Nissan yesterday hosted a group of tertiary education students at the Nissan Technology Square, an environmental and safety technology exhibition which is currently running at Sandton City. Central to the exhibition is Nissan’s flagship electric vehicle, the LEAF (Leading Environmentally-Friendly Affordable Family car), which is poised for launch in Japan, the United States and Europe in December 2010, prior to a global rollout in 2012.
Visiting technology expert Takahiko Uchimura, from Nissan in Japan, said that engineering students were important for the future of automotive industry growth.
‚Nissan regards students as key in the development of a sustainable society for future generations,‚ stated Uchimura, who joined Nissan as a graduate from Yokohama National University, starting out in vehicle safety technology in 1981 and now in the Technology Development Division. ‚We are looking at a new generation of engineers to take Nissan into the future.‚
More than 15, 000 engineers are employed at Nissan’s global research and development centres, which develop technologies according to specific market needs.
Mishael Mashele, an engineering student from Pretoria University, is currently on Nissan South Africa’s student scheme. Employed in the company’s product planning department, which researches the suitability of vehicles for the South African market, Mashele was pleased at the opportunity to attend the exhibition and see elements of Nissan innovation, especially the electric vehicle.
‚It’s the direction that the world should be taking in terms of auto manufacture. We need to move away from fossil fuels and energy resources that are not renewable,‚ he said, in support of cleaner and renewable forms of energy to cut down on CO2 emissions.
Mikail Ansari, currently completing his masters in electrical engineering at Wits University, is doing research in electric vehicles. He hopes to enter the automotive industry on completion of his studies.
‚I’m amazed at what I’ve seen,‚ he enthused of the LEAF technology. ‚Innovation sets the benchmark and gets people thinking.‚
Nissan’s ‚smart house’ and ‚smart community’ concepts ‚ in terms of renewable energy and electric vehicle energy storage ‚ appealed to fellow masters student, Craig Carlson, whose current field of study is ‚smart goods’.
‚It’s a concept that’s catching on in all areas and it’s especially exciting to see the integration of electric vehicles into the system,‚ said Carlson, whose Eskom bursary will give him the opportunity to look at power generation challenges and the creation of more effective distribution.
Marlize Naud√©, another Wits masters student, is researching energy efficiency. ‚The exhibition is interesting and stimulating and makes me realise there is a future for electrical engineers.‚
‚We are hoping to increase our new electrical engineering graduate pool across all our operations,‚ encouraged Uchimura, adding that an average of 1,000 are hired annually.

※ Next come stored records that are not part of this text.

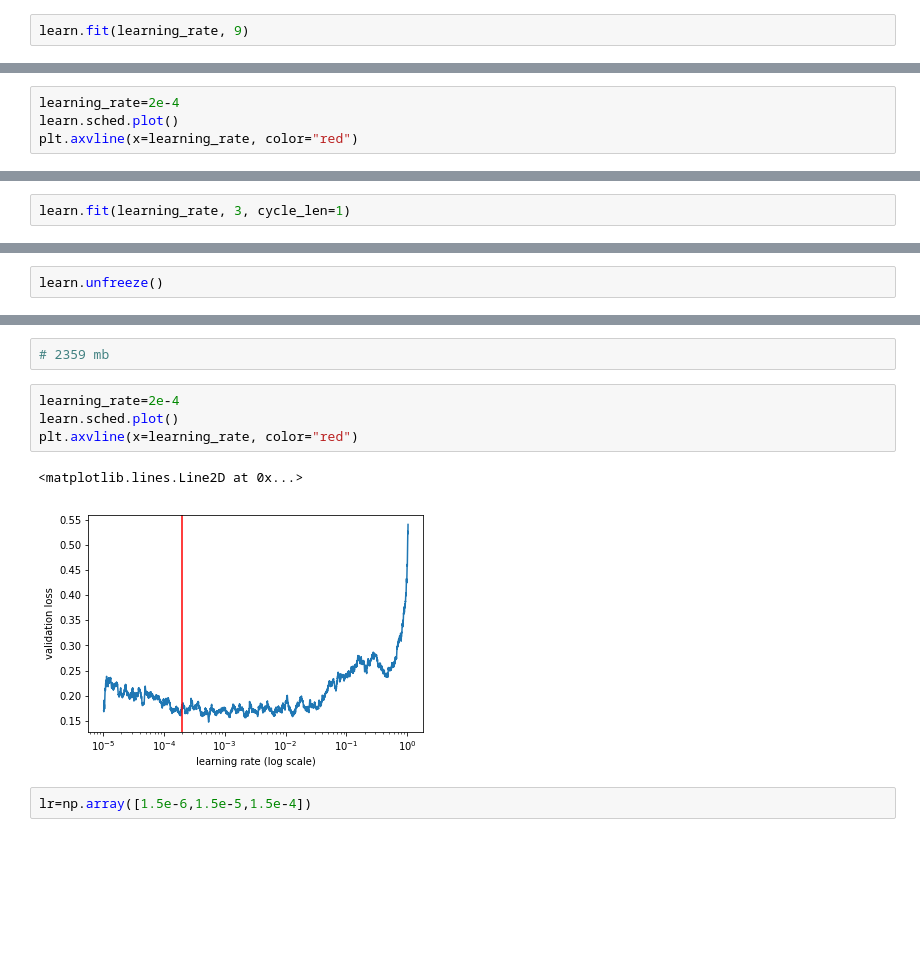
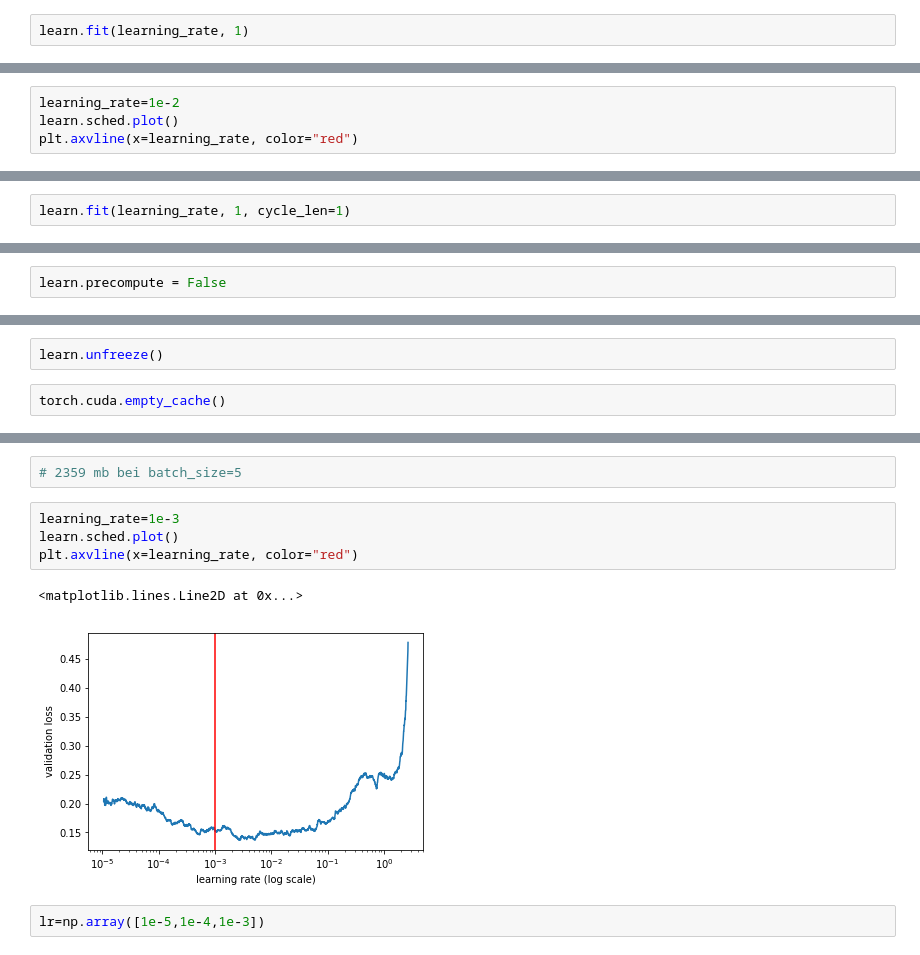
Before and after one commit to donare/Planet-Competition-Exercise, a Jupyter notebook: notebooks/Implementation.ipynb, the cells around one changed output, grey strips where cells are left out. Cells and saved outputs as stored; diff of their text form; blank space fills up the shorter version.

```diff
--- a/notebooks/Implementation.ipynb
+++ b/notebooks/Implementation.ipynb
@@ -104,5 +106,5 @@ plt.axvline(x=learning_rate, color="red")
 # %%
-learn.fit(learning_rate, 9)
+learn.fit(learning_rate, 1)
 # %% [output]
 [interactive output not drawn]
 epoch      trn_loss   val_loss   <lambda>
@@ -124,5 +119,5 @@ learn.lr_find()
 # %%
-learning_rate=2e-4
+learning_rate=1e-2
 learn.sched.plot()
 plt.axvline(x=learning_rate, color="red")
 # %% [output]
@@ -131,5 +126,5 @@ plt.axvline(x=learning_rate, color="red")
 # %%
-learn.fit(learning_rate, 3, cycle_len=1)
+learn.fit(learning_rate, 1, cycle_len=1)
 # %% [output]
 [interactive output not drawn]
 epoch      trn_loss   val_loss   <lambda>
@@ -140,2 +133,4 @@ epoch      trn_loss   val_loss   <lambda>
 # %%
 learn.save('lastlayer')
+# %%
+learn.precompute = False
@@ -143,21 +140,23 @@ learn.save('lastlayer')
 learn.load('lastlayer')
 # %%
 learn.unfreeze()
+# %%
+torch.cuda.empty_cache()
 # %%
 learn.lr_find()
 # %% [output]
 [interactive output not drawn]
 # %%
-# 2359 mb
+# 2359 mb bei batch_size=5
 # %%
-learning_rate=2e-4
+learning_rate=1e-3
 learn.sched.plot()
 plt.axvline(x=learning_rate, color="red")
 # %% [output]
 <matplotlib.lines.Line2D at 0x...>
-[figure, old version]
+[figure, new version]
 # %%
-lr=np.array([1.5e-6,1.5e-5,1.5e-4])
+lr=np.array([1e-5,1e-4,1e-3])
 # %%
 learn.fit(lr, 4, cycle_len=1, cycle_mult=2)
 # %% [output]
```
Also changed, not shown: parts of 72 cells of this notebook.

The Nissan Technology Square is open to the public and runs until 30 October.